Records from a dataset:
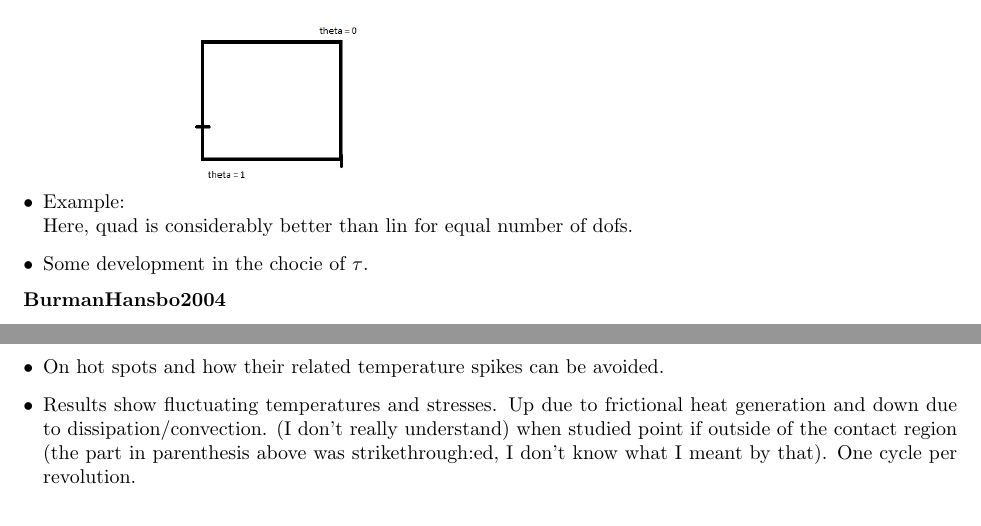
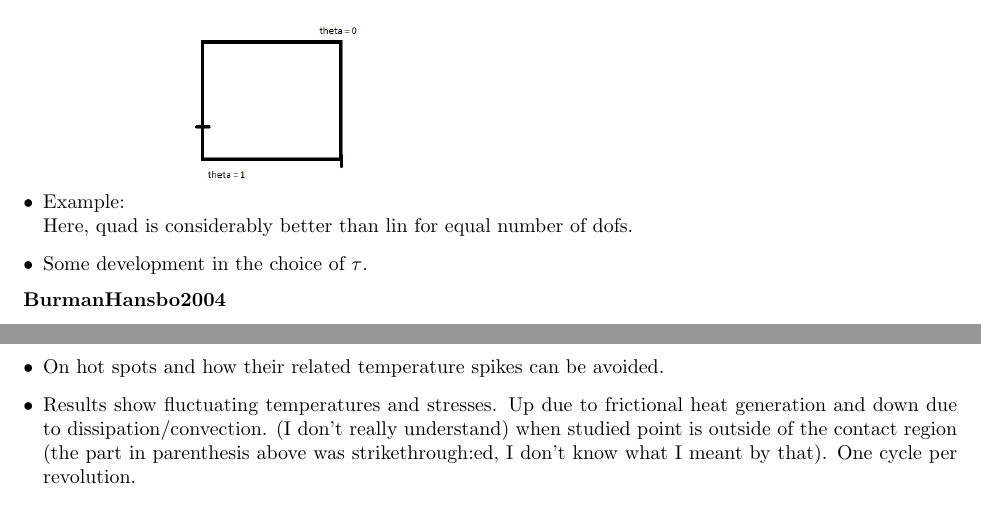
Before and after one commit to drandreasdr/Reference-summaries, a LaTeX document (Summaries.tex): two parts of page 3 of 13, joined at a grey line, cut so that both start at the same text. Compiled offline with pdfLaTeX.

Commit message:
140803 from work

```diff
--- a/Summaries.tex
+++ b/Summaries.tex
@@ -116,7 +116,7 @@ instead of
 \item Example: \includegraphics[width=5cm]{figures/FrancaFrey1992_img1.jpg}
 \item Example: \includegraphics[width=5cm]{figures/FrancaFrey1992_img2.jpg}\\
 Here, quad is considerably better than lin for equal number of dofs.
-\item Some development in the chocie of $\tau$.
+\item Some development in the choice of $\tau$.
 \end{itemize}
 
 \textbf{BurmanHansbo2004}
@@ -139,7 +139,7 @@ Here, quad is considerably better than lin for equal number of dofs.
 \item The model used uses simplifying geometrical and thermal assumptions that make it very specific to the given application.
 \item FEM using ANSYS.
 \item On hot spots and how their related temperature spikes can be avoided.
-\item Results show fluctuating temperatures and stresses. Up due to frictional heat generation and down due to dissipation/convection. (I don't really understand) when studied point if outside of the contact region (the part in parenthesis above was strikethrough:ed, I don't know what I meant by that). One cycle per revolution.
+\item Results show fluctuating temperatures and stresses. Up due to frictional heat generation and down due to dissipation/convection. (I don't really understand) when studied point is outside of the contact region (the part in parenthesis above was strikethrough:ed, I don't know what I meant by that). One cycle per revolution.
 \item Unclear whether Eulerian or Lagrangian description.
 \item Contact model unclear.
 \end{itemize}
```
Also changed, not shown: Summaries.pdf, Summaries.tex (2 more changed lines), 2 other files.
---
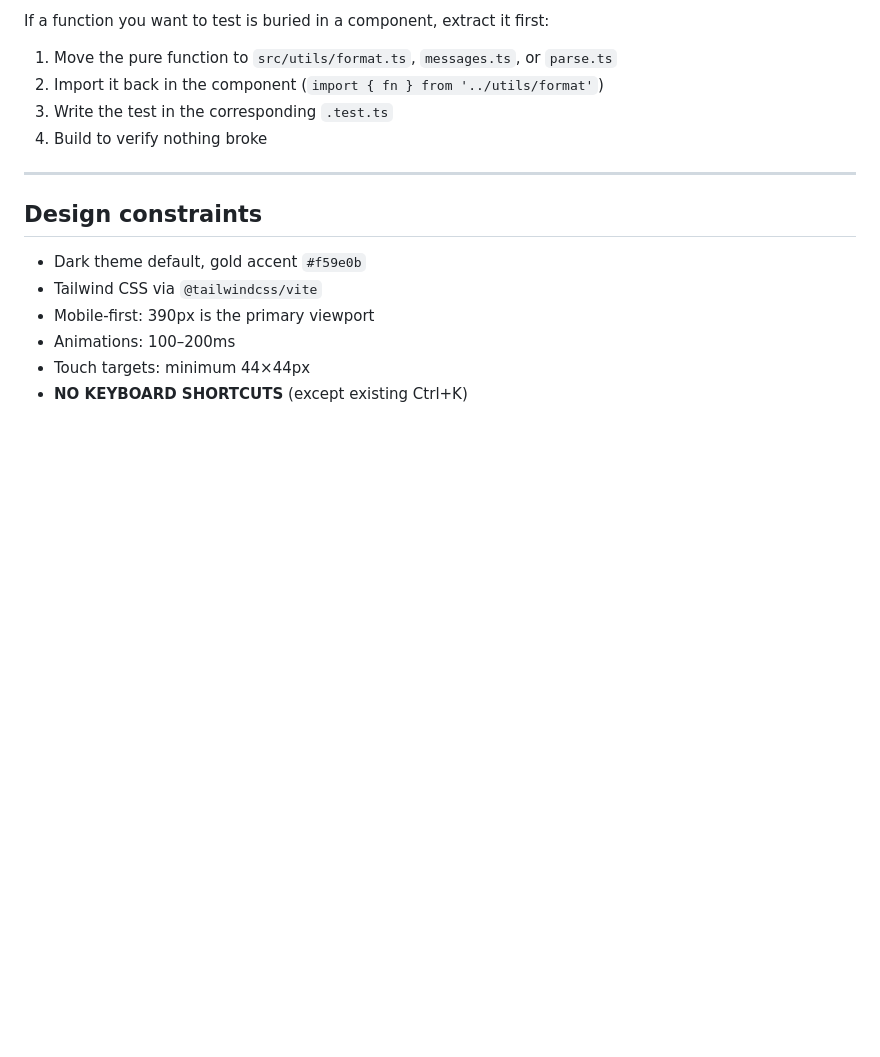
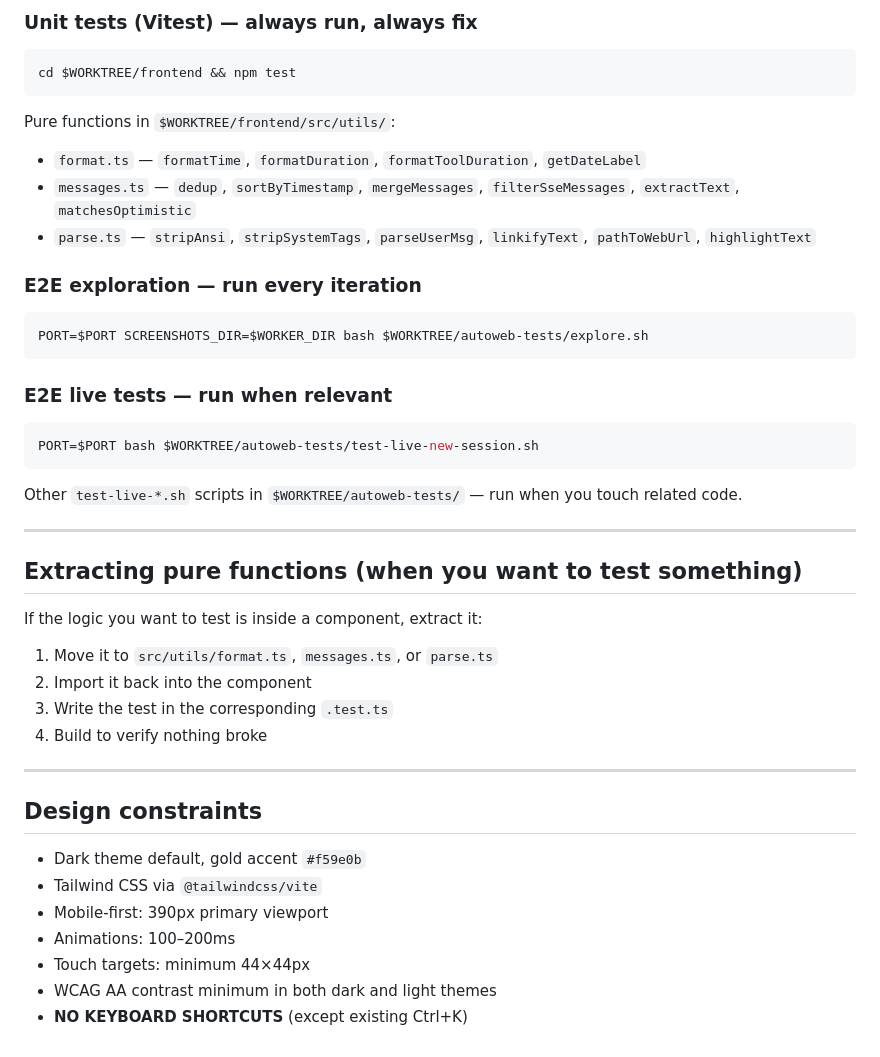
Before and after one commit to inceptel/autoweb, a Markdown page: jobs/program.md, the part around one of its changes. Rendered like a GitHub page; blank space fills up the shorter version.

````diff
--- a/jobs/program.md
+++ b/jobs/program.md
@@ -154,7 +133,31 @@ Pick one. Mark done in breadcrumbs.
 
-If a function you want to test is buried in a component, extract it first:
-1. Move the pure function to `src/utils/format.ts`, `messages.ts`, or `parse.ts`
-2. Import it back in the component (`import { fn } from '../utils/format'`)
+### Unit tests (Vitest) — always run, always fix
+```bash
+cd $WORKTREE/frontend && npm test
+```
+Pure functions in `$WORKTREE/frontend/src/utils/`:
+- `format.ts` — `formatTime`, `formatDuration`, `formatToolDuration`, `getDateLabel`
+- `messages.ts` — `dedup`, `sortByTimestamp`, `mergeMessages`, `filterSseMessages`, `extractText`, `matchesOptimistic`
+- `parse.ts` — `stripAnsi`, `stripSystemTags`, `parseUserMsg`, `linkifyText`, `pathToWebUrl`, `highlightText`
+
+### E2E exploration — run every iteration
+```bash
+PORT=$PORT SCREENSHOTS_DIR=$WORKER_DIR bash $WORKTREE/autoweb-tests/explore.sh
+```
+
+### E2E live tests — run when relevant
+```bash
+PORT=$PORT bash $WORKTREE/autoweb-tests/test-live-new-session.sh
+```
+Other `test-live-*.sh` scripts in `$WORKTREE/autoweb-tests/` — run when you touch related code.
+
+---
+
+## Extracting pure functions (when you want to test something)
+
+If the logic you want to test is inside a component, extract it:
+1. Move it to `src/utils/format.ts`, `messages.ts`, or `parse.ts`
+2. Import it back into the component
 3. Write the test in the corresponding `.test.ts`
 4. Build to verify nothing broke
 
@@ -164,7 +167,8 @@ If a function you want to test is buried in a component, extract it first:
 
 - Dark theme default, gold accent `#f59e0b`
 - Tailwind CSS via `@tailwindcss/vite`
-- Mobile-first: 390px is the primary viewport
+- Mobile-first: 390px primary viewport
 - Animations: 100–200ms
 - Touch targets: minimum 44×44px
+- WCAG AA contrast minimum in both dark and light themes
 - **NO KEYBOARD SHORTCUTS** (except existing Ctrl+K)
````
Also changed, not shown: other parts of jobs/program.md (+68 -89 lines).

EXERCISE AIM:
List each line of the entries that holds the string "stresses".

SOLUTION FOR THIS PROBLEM:
-\item Results show fluctuating temperatures and stresses. Up due to frictional heat generation and down due to dissipation/convection. (I don't really understand) when studied point if outside of the contact region (the part in parenthesis above was strikethrough:ed, I don't know what I meant by that). One cycle per revolution.
+\item Results show fluctuating temperatures and stresses. Up due to frictional heat generation and down due to dissipation/convection. (I don't really understand) when studied point is outside of the contact region (the part in parenthesis above was strikethrough:ed, I don't know what I meant by that). One cycle per revolution.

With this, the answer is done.